Growing up, my idea of home has increasingly got clearer in fact. I recently decided home is: sector 50. Home is where Gudiya and I have massive fights on which TV programmes to watch. Home is where on terrible nights, I get out of bed and sleep on the couch in the living room. Home exists within the kitchen and dinning table boundaries of my daily stories shared with my mother in the backdrop of my father’s radio tunes. Home is where we compete in Hindi antakshari competitions. Home is the backdrop of all my dreams, irrespective of which people show up in those dreams. I do not have debates on that any longer, and yet it is my mother’s.

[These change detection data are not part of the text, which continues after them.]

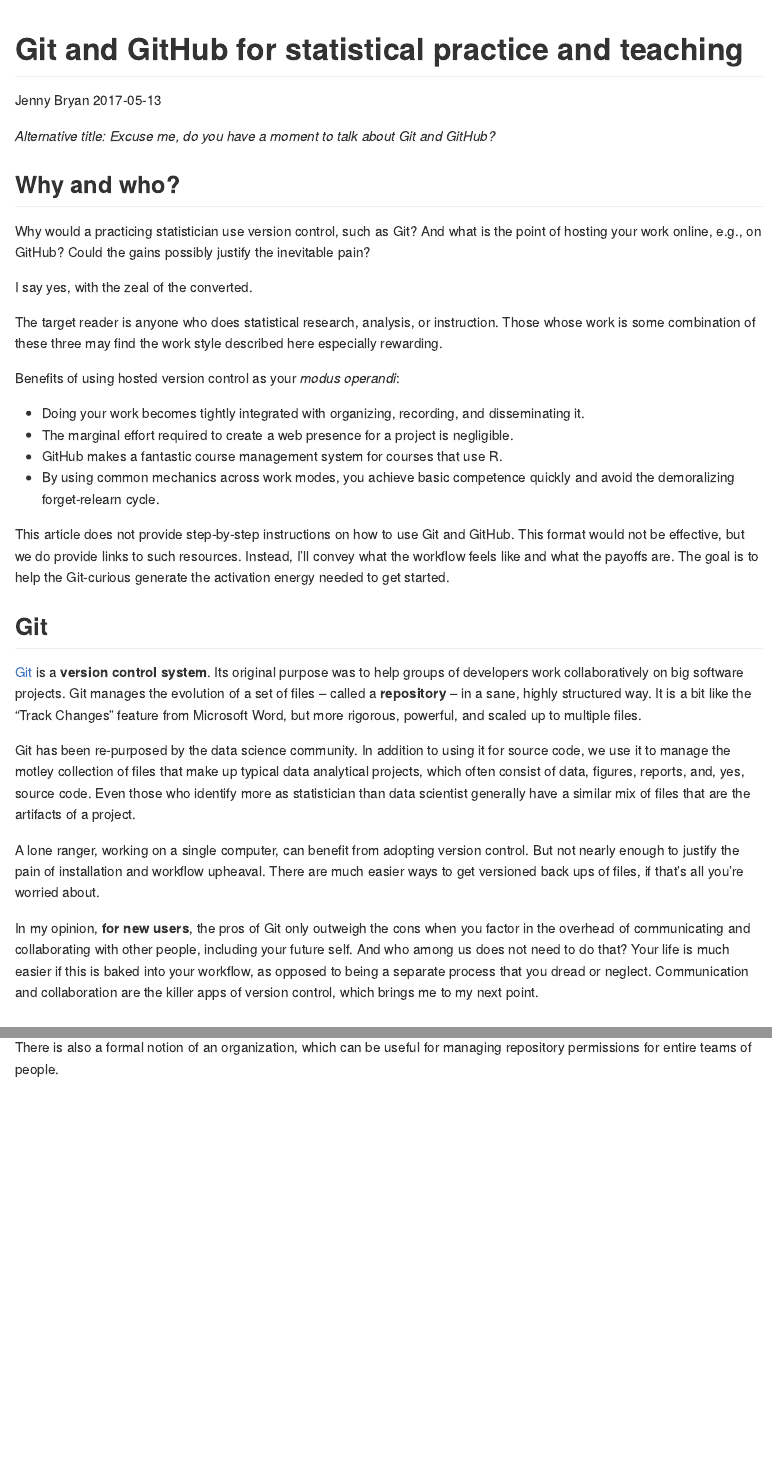
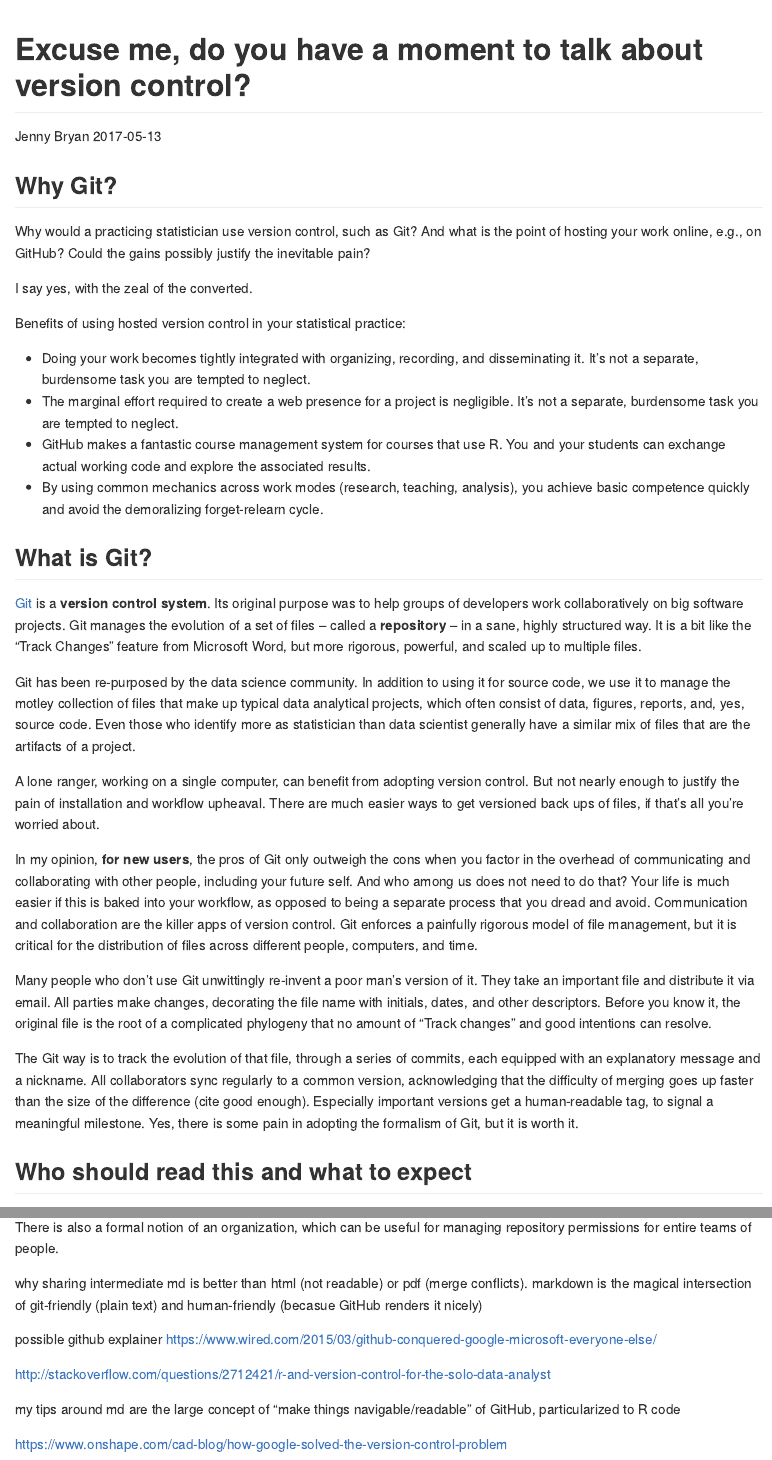
Before and after one commit to dsscollection/git-github-for-stats, an R Markdown document (README.Rmd): the page in a window 1100 px wide, from its top, and a second part further down, joined at a grey line. Rendered offline with R 4.5, knitr and Pandoc, with nearby package versions.

Commit message:
Respond to @nicholasjhorton comment 1; closes #4

```diff
--- a/README.Rmd
+++ b/README.Rmd
@@ -1,30 +1,24 @@
 ---
-title: "Git and GitHub for statistical practice and teaching"
+title: "Excuse me, do you have a moment to talk about version control?"
 author: "Jenny Bryan"
 date: "`r format(Sys.Date())`"
 output: github_document
 ---
 
-*Alternative title: Excuse me, do you have a moment to talk about Git and GitHub?*
-
-## Why and who?
+## Why Git?
 
 Why would a practicing statistician use version control, such as Git? And what is the point of hosting your work online, e.g., on GitHub? Could the gains possibly justify the inevitable pain?
 
 I say yes, with the zeal of the converted.
 
-The target reader is anyone who does statistical research, analysis, or instruction. Those whose work is some combination of these three may find the work style described here especially rewarding.
+Benefits of using hosted version control in your statistical practice:
 
-Benefits of using hosted version control as your *modus operandi*:
+  * Doing your work becomes tightly integrated with organizing, recording, and disseminating it. It's not a separate, burdensome task you are tempted to neglect.
+  * The marginal effort required to create a web presence for a project is negligible. It's not a separate, burdensome task you are tempted to neglect.
+  * GitHub makes a fantastic course management system for courses that use R. You and your students can exchange actual working code and explore the associated results.
+  * By using common mechanics across work modes (research, teaching, analysis), you achieve basic competence quickly and avoid the demoralizing forget-relearn cycle.
 
-  * Doing your work becomes tightly integrated with organizing, recording, and disseminating it.
-  * The marginal effort required to create a web presence for a project is negligible.
-  * GitHub makes a fantastic course management system for courses that use R.
-  * By using common mechanics across work modes, you achieve basic competence quickly and avoid the demoralizing forget-relearn cycle.
-
-This article does not provide step-by-step instructions on how to use Git and GitHub. This format would not be effective, but we do provide links to such resources. Instead, I'll convey what the workflow feels like and what the payoffs are. The goal is to help the Git-curious generate the activation energy needed to get started.
-
-## Git
+## What is Git?
 
 [Git](http://git-scm.com) is a __version control system__. Its original purpose was to help groups of developers work collaboratively on big software projects. Git manages the evolution of a set of files -- called a __repository__ -- in a sane, highly structured way. It is a bit like the "Track Changes" feature from Microsoft Word, but more rigorous, powerful, and scaled up to multiple files.
 
@@ -32,4 +26,10 @@
 
 A lone ranger, working on a single computer, can benefit from adopting version control. But not nearly enough to justify the pain of installation and workflow upheaval. There are much easier ways to get versioned back ups of files, if that's all you're worried about.
 
-In my opinion, **for new users**, the pros of Git only outweigh the cons when you factor in the overhead of communicating and collaborating with other people, including your future self. And who among us does not need to do that? Your life is much easier if this is baked into your workflow, as opposed to being a separate process that you dread or neglect. Communication and collaboration are the killer apps of version control, which brings me to my next point.
+In my opinion, **for new users**, the pros of Git only outweigh the cons when you factor in the overhead of communicating and collaborating with other people, including your future self. And who among us does not need to do that? Your life is much easier if this is baked into your workflow, as opposed to being a separate process that you dread and avoid. Communication and collaboration are the killer apps of version control. Git enforces a painfully rigorous model of file management, but it is critical for the distribution of files across different people, computers, and time.
+
+Many people who don't use Git unwittingly re-invent a poor man's version of it. They take an important file and distribute it via email. All parties make changes, decorating the file name with initials, dates, and other descriptors. Before you know it, the original file is the root of a complicated phylogeny that no amount of "Track changes" and good intentions can resolve.
+
+The Git way is to track the evolution of that file, through a series of commits, each equipped with an explanatory message and a nickname. All collaborators sync regularly to a common version, acknowledging that the difficulty of merging goes up faster than the size of the difference (cite good enough). Especially important versions get a human-readable tag, to signal a meaningful milestone. Yes, there is some pain in adopting the formalism of Git, but it is worth it.
+
+## Who should read this and what to expect
@@ -259,3 +265,14 @@
 A private repository is invisible to the world. The owner can grant read, write (push), or admin access to others.
 
 There is also a formal notion of an organization, which can be useful for managing repository permissions for entire teams of people.
+
+why sharing intermediate md is better than html (not readable) or pdf (merge conflicts). markdown is the magical intersection of git-friendly (plain text) and human-friendly (becasue GitHub renders it nicely)
+
+possible github explainer
+https://www.wired.com/2015/03/github-conquered-google-microsoft-everyone-else/
+
+http://stackoverflow.com/questions/2712421/r-and-version-control-for-the-solo-data-analyst
+
+my tips around md are the large concept of "make things navigable/readable" of GitHub, particularized to R code
+
+https://www.onshape.com/cad-blog/how-google-solved-the-version-control-problem
```
Also changed, not shown: README.md, README.Rmd (8 more changed lines).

In Orkut times (at this point, I allow myself to feel old) I had joined an Orkut community of Kashmiris (I can’t recall why) perhaps because I do not have Kashmiri friends (in fact a photographer and his fancy wife are amongst the few I have genuinely enjoy interacting with). Kashmiris in general (I’m not sure if that’s true now) used to be very vocal about culture protection and home. Growing up with the belief (or reality) of lost homes, it wasn’t surprising. As a 21 year old, I remember commenting very vaguely and in most cliched ways that, the more tightly we hold on, the faster it slips by, like sand. I regretted it much later once another (perhaps, wiser) person commented saying, for whom had I dished out that grandmotherly advice. At that time, I thought it were rude. I even complained to mother. And maybe today I should say it. The advice was for me.
From India, looking at my Indian friends abroad involving themselves in Indian cultural activities would make me feel cynical. Why would they not just be in Indian then, I’d ask. I would strongly feel my future existed (eventually) at home. My logic was that my culture existed at home.
And then one day, my definition was being challenged. I tried using language as a connector.
|Definitions: What is my culture?|
I understand Marathi songs better than Kashmiri ones, and yet my stress moments and curses exist in Kashmiri. When writing or at work, I can only imagine English. I find it weird that people wouldn’t think that I am a ‘native’ English speaker. At times these days I have German dreams. Gudiya and I speak in Delhi Hindi. Pradnya and I speak in Pune Hindi. On whatsapp I generally ask mother to translate Urdu words for me. If culture really is a thing, which one was I preserving for me at home?
I find the German obsession with “language leads to kultur” overbearing (like their rules), of course there’s merit in it, but real connect rarely depends on spoken language. I like the culture of making chai in the evening and finishing it while talking in the kitchen. Maybe that’s all that it is.
(Bharat was a senior and had the best sense on language in all the people I remember from school)